Although Mpox outbreaks are commonly reported in DRC, experts are now warning that the new strains could spread to other countries. The virus is grouped into two: the new strain, Clade 1, which is much more severe, and Clade 2, which is less deadly.

The current outbreak in DRC is said to be from a new variant of the virus. It poses a risk of spreading to several African countries.

The Eastern region shares borders with East African countries, including Rwanda, Uganda, Burundi, and Tanzania. Due to human traffic in and out of the borders, Kenya stands at a high risk of exposure to the virus.

Physical contact

So far, South Africa, Mozambique, Cameroon, Nigeria, Sudan, Ghana, Central Africa Republic, Egypt, Benin, Liberia and Morocco have reported cases.

Many African countries lack sufficient capacity to test the virus, which poses a larger threat because they also have limited surveillance and treatment capabilities. This was evident during the spread of Covid-19, when Kenya was caught flat-footed as the virus penetrated through the borders.

In as much as it later put stringent measures in place, the virus had already spread within the community.

Mpox is transmitted through physical contact with an infected person, contact or consuming infected animals. Using materials such as clothing, bedding, towels, and utensils that have not been well cleaned can cause contamination with the virus or even sexual contact.

The symptoms of Mpox include a rash, fever and swollen lymph nodes such as sore throat.

According to WHO, the virus has an incubation period of about 21 days.

The virus morphs into a rash; some become bigger scabs filled with infectious fluids.

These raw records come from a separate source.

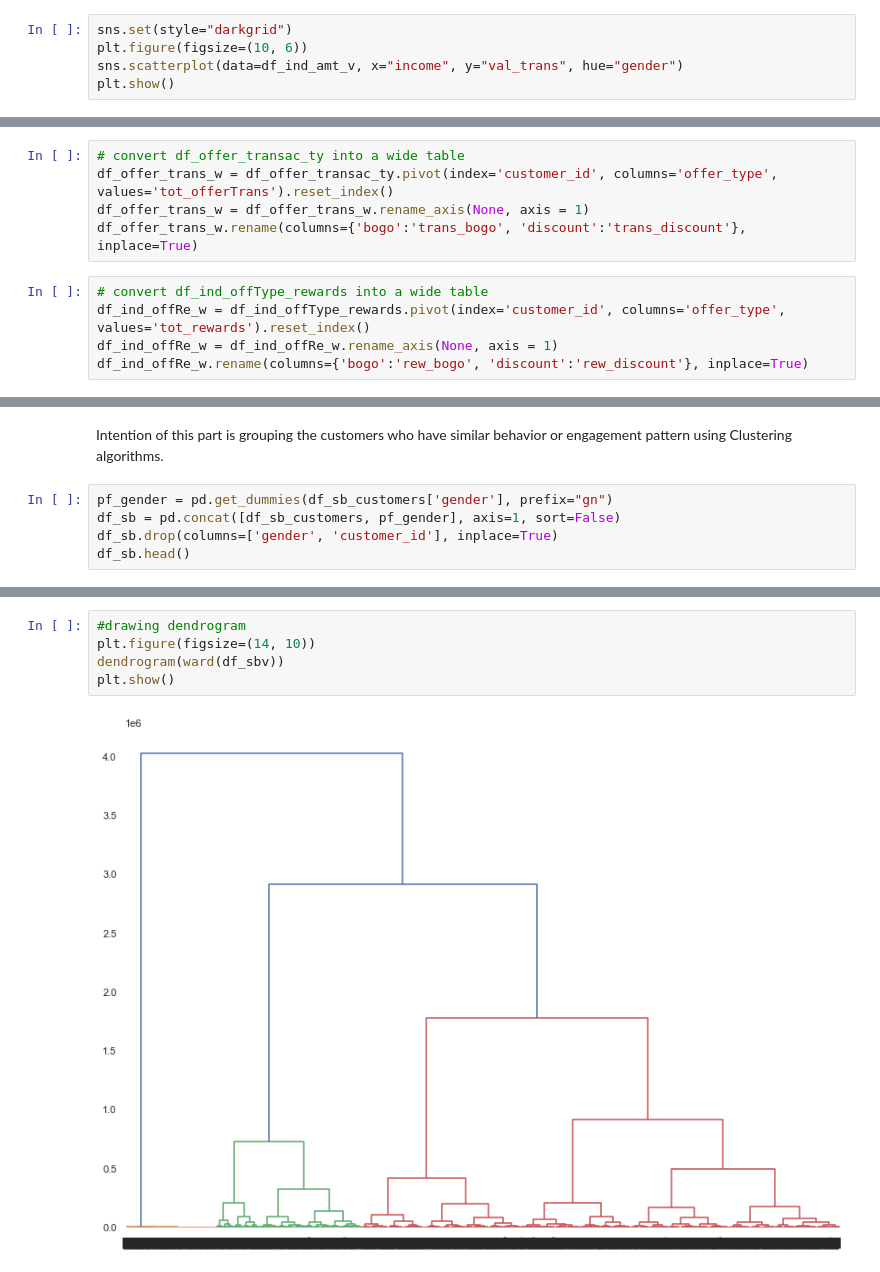
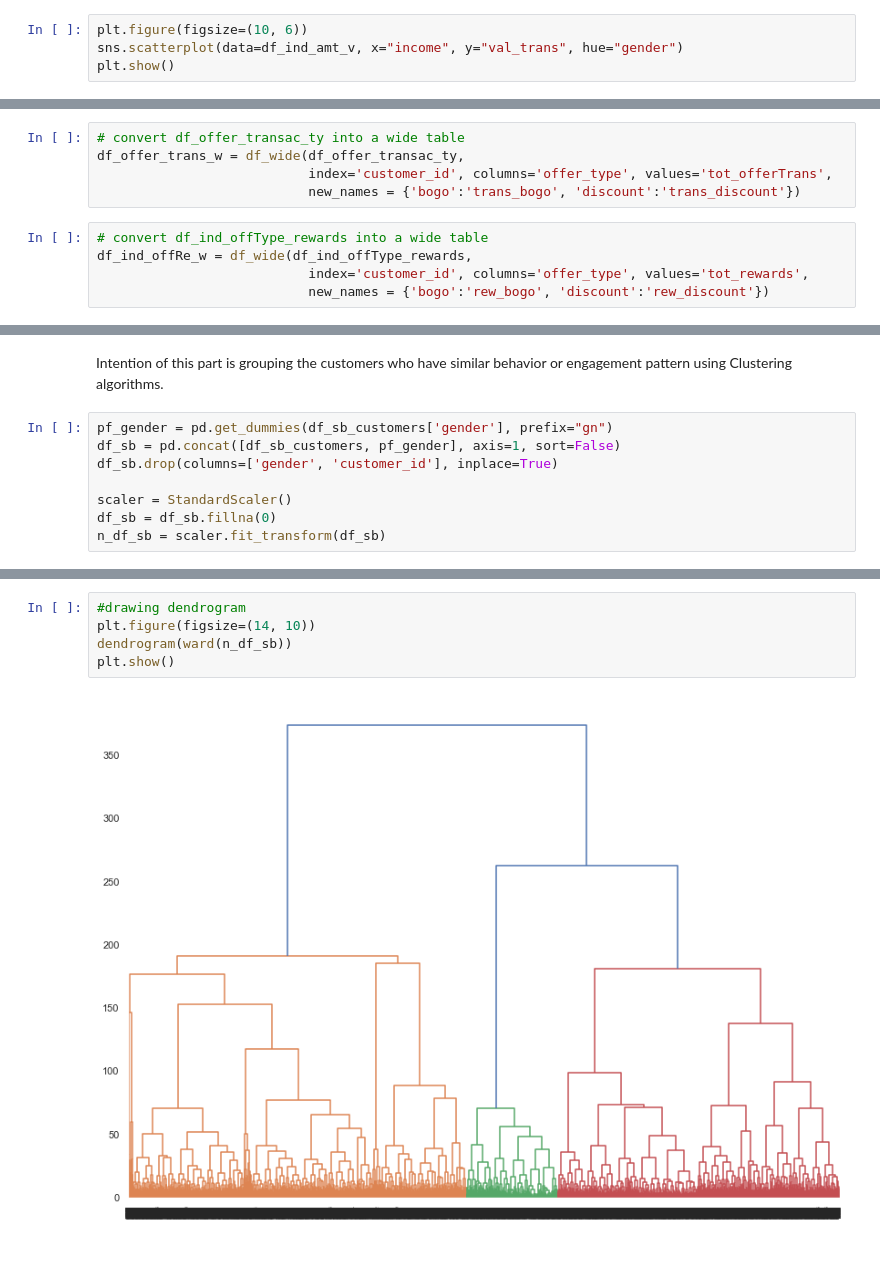
Before and after one commit to Sarmilan-Siva/starbucks-capstone-challenge, a Jupyter notebook: Starbucks_Capstone_notebook.ipynb, the cells around one changed output, grey strips where cells are left out. Saved outputs shown, nothing was run; the diff lists cells and outputs as text.

```diff
--- a/Starbucks_Capstone_notebook.ipynb
+++ b/Starbucks_Capstone_notebook.ipynb
@@ -385,7 +442,6 @@ plt.show()
 # %% [markdown]
 Some customers' total spending is increasing with their income level regardless of their gender. Majority of the customer's total spending doesn't change with their income. But some group of people spend higher amount than rest of them.
 # %%
-sns.set(style="darkgrid")
 plt.figure(figsize=(10, 6))
 sns.scatterplot(data=df_ind_amt_v, x="income", y="val_trans", hue="gender")
 plt.show()
@@ -505,14 +578,14 @@ plt.show()
 ### Merge all Customer Level Information
 # %%
 # convert df_offer_transac_ty into a wide table
-df_offer_trans_w = df_offer_transac_ty.pivot(index='customer_id', columns='offer_type', values='tot_offerTrans').reset_index()
-df_offer_trans_w = df_offer_trans_w.rename_axis(None, axis = 1)
-df_offer_trans_w.rename(columns={'bogo':'trans_bogo', 'discount':'trans_discount'}, inplace=True)
+df_offer_trans_w = df_wide(df_offer_transac_ty,
+                           index='customer_id', columns='offer_type', values='tot_offerTrans',
+                           new_names = {'bogo':'trans_bogo', 'discount':'trans_discount'})
 # %%
 # convert df_ind_offType_rewards into a wide table
-df_ind_offRe_w = df_ind_offType_rewards.pivot(index='customer_id', columns='offer_type', values='tot_rewards').reset_index()
-df_ind_offRe_w = df_ind_offRe_w.rename_axis(None, axis = 1)
-df_ind_offRe_w.rename(columns={'bogo':'rew_bogo', 'discount':'rew_discount'}, inplace=True)
+df_ind_offRe_w = df_wide(df_ind_offType_rewards,
+                           index='customer_id', columns='offer_type', values='tot_rewards',
+                           new_names = {'bogo':'rew_bogo', 'discount':'rew_discount'})
 # %%
 #merging all customer level tables
 data_frames = [df_ind_amount, df_offer_trans_w, df_ind_offRe_w, df_ind_offEng]
@@ -534,4 +605,7 @@ Intention of this part is grouping the customers who have similar behavior or en
 pf_gender = pd.get_dummies(df_sb_customers['gender'], prefix="gn")
 df_sb = pd.concat([df_sb_customers, pf_gender], axis=1, sort=False)
 df_sb.drop(columns=['gender', 'customer_id'], inplace=True)
-df_sb.head()
+
+scaler = StandardScaler()
+df_sb = df_sb.fillna(0)
+n_df_sb = scaler.fit_transform(df_sb)
@@ -549,7 +612,7 @@ df_sbv = df_sb.values
 # %%
 #drawing dendrogram
 plt.figure(figsize=(14, 10))
-dendrogram(ward(df_sbv))
+dendrogram(ward(n_df_sb))
 plt.show()
 # %% [output]
-[figure, old version]
+[figure, new version]
```
Also changed, not shown: parts of 60 cells of this notebook, 2 other files.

The lesions often appear on the face, arms and legs but due to the sexual mode of transmission, they have now morphed into the genital areas both male and female.

The Africa Center for Disease Control further urges those exposed to take the necessary health measures and seek healthcare.

“Avoid contact with wild or domestic animals, maintain high levels of hygiene such as washing hands with soap and water, suspected cases should be isolated, those who have tested positive for the virus should wear a surgical mask,” advises the Africa Center for Disease Control.

Healthcare workers have further been advised to dress well while attending to the infected and wash all contaminated surfaces and utensils with hot water, detergent, and disinfectant.

The World Health Organisation also recommends a Mpox vaccine. The virus that causes Mpox is related to the virus that causes smallpox, and the vaccine recommendation for Mpox is JYNNEOS, which is a 2-dose vaccine.

After the first dose, one waits four weeks (28 days) for the second dose, and after two weeks of taking the second dose, one is certain of maximum protection.

However, the WHO has stated that the lack of sufficient vaccines in African countries makes it difficult to control the virus, which is currently wreaking havoc in the DRC.